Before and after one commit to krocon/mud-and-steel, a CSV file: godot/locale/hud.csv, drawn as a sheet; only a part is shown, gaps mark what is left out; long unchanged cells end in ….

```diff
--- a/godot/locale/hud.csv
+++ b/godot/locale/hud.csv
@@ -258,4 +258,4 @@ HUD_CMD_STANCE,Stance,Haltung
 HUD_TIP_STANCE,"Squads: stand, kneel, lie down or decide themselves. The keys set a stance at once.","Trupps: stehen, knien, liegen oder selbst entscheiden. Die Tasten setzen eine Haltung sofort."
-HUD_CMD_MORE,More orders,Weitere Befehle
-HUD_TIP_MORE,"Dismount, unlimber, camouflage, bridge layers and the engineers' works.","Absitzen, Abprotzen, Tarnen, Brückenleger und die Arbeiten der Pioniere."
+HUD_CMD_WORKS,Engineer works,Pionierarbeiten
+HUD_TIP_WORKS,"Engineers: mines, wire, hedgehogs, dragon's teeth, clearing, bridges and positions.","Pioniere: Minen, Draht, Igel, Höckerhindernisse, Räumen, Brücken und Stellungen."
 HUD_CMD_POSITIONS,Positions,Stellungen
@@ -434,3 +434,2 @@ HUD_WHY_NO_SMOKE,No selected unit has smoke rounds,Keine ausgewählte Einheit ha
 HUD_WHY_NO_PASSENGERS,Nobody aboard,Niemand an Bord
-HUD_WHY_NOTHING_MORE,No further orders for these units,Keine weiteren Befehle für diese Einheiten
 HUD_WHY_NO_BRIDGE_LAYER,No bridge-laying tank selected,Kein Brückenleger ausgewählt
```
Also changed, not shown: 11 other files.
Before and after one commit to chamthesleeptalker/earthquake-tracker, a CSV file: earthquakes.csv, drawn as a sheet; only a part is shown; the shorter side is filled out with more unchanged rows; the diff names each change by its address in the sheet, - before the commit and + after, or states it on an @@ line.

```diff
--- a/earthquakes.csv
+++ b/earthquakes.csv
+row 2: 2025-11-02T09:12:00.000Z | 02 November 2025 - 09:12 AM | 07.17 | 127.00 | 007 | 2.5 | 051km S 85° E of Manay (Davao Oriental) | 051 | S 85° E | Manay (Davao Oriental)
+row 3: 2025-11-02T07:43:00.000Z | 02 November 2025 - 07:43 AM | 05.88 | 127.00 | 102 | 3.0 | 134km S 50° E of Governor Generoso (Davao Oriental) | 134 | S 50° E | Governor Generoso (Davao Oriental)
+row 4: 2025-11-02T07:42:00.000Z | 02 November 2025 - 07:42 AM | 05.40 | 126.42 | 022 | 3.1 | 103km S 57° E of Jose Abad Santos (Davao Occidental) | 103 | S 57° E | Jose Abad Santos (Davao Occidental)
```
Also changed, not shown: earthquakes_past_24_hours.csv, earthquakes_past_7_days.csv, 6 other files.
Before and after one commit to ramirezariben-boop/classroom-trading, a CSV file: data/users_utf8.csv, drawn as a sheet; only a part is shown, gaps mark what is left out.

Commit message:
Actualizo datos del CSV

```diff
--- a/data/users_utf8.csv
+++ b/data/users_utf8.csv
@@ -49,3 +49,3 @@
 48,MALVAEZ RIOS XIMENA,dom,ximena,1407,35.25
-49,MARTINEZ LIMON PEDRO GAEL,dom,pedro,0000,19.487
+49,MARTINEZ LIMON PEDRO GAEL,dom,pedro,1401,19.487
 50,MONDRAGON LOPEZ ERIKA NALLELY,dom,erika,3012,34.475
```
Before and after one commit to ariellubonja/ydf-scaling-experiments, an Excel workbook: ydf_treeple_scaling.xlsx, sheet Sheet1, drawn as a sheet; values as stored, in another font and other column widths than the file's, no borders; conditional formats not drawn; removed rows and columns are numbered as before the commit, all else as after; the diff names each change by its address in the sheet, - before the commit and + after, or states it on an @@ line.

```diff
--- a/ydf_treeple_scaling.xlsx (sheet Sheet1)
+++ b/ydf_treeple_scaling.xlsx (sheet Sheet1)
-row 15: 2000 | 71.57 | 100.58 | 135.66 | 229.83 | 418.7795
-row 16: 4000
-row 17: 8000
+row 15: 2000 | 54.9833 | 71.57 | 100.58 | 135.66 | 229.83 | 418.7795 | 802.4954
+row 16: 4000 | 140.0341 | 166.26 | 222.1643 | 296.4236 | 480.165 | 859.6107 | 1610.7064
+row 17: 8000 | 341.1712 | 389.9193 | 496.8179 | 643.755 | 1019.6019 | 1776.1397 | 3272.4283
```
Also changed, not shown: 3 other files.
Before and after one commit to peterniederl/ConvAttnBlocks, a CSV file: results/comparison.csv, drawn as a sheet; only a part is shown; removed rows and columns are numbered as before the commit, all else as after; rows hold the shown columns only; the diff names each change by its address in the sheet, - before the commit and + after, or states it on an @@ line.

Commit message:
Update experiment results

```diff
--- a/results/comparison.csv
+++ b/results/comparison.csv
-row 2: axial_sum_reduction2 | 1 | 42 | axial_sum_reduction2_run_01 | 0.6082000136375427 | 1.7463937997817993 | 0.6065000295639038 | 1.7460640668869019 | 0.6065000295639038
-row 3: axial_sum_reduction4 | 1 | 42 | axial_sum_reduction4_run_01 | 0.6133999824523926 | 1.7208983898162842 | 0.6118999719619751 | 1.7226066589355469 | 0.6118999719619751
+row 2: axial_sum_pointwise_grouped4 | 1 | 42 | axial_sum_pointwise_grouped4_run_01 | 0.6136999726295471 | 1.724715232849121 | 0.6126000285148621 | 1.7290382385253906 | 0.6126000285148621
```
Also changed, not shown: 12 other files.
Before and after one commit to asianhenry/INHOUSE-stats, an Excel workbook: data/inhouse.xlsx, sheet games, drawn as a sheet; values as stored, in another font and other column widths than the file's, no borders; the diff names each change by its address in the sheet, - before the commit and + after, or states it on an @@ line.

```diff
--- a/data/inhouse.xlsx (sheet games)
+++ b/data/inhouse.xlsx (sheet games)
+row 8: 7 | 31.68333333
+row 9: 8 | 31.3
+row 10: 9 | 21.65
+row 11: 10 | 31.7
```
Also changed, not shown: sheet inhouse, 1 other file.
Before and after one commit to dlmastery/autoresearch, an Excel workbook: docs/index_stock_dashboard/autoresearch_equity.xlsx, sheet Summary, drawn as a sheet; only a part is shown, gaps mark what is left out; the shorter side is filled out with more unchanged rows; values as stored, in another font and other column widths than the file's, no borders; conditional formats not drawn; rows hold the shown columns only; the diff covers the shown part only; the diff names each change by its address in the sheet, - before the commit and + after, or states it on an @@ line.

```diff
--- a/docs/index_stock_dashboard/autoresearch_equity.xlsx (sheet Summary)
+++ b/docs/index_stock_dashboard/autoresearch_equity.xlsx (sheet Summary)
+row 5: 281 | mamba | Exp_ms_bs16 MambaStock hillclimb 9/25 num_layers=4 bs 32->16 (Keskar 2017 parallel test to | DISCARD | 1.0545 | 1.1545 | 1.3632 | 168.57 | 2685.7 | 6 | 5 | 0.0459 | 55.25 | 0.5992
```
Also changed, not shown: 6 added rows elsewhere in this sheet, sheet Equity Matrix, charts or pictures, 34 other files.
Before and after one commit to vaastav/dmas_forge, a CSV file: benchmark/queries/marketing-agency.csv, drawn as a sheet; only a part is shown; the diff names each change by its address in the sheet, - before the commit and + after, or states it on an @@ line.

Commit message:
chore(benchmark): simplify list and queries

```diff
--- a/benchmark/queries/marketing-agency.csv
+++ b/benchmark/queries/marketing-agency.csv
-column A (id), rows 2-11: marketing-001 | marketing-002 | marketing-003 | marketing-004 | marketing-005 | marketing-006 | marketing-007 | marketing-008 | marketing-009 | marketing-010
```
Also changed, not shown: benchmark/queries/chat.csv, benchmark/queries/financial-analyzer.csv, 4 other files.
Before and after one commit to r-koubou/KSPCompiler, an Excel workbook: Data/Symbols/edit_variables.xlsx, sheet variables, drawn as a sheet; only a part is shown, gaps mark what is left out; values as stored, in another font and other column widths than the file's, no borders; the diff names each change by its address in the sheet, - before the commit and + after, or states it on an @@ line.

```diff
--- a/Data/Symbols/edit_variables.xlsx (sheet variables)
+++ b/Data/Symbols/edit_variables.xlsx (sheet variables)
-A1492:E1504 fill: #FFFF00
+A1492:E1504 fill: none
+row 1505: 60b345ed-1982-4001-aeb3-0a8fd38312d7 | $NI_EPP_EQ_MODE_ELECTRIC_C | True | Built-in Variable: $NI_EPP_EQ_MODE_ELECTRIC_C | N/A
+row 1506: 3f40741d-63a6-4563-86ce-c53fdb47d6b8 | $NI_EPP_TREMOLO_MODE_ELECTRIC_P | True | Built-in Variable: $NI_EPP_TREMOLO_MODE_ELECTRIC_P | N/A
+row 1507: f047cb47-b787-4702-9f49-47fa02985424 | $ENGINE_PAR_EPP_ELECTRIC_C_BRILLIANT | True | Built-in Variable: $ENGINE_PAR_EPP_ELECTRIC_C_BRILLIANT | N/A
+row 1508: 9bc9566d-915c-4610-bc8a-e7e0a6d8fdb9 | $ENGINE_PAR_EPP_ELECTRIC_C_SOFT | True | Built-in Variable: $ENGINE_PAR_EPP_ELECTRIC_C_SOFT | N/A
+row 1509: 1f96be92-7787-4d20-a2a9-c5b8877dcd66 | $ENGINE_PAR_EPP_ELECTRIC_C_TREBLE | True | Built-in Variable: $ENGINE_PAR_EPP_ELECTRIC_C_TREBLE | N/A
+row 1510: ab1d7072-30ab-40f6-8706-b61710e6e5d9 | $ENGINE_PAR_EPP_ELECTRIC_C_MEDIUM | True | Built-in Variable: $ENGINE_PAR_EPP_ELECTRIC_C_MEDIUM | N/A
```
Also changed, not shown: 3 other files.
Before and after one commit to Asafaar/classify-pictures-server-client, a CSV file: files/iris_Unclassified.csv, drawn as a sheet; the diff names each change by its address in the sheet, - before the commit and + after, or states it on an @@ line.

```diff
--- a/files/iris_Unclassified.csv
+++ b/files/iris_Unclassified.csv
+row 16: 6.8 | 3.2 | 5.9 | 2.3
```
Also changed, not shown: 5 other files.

> [WHAT IS BEING ASKED]
Filter the preceding entries down to the lines with "games".

> [TASK SOLUTION]
Before and after one commit to asianhenry/INHOUSE-stats, an Excel workbook: data/inhouse.xlsx, sheet games, drawn as a sheet; values as stored, in another font and other column widths than the file's, no borders; the diff names each change by its address in the sheet, - before the commit and + after, or states it on an @@ line.
--- a/data/inhouse.xlsx (sheet games)
+++ b/data/inhouse.xlsx (sheet games)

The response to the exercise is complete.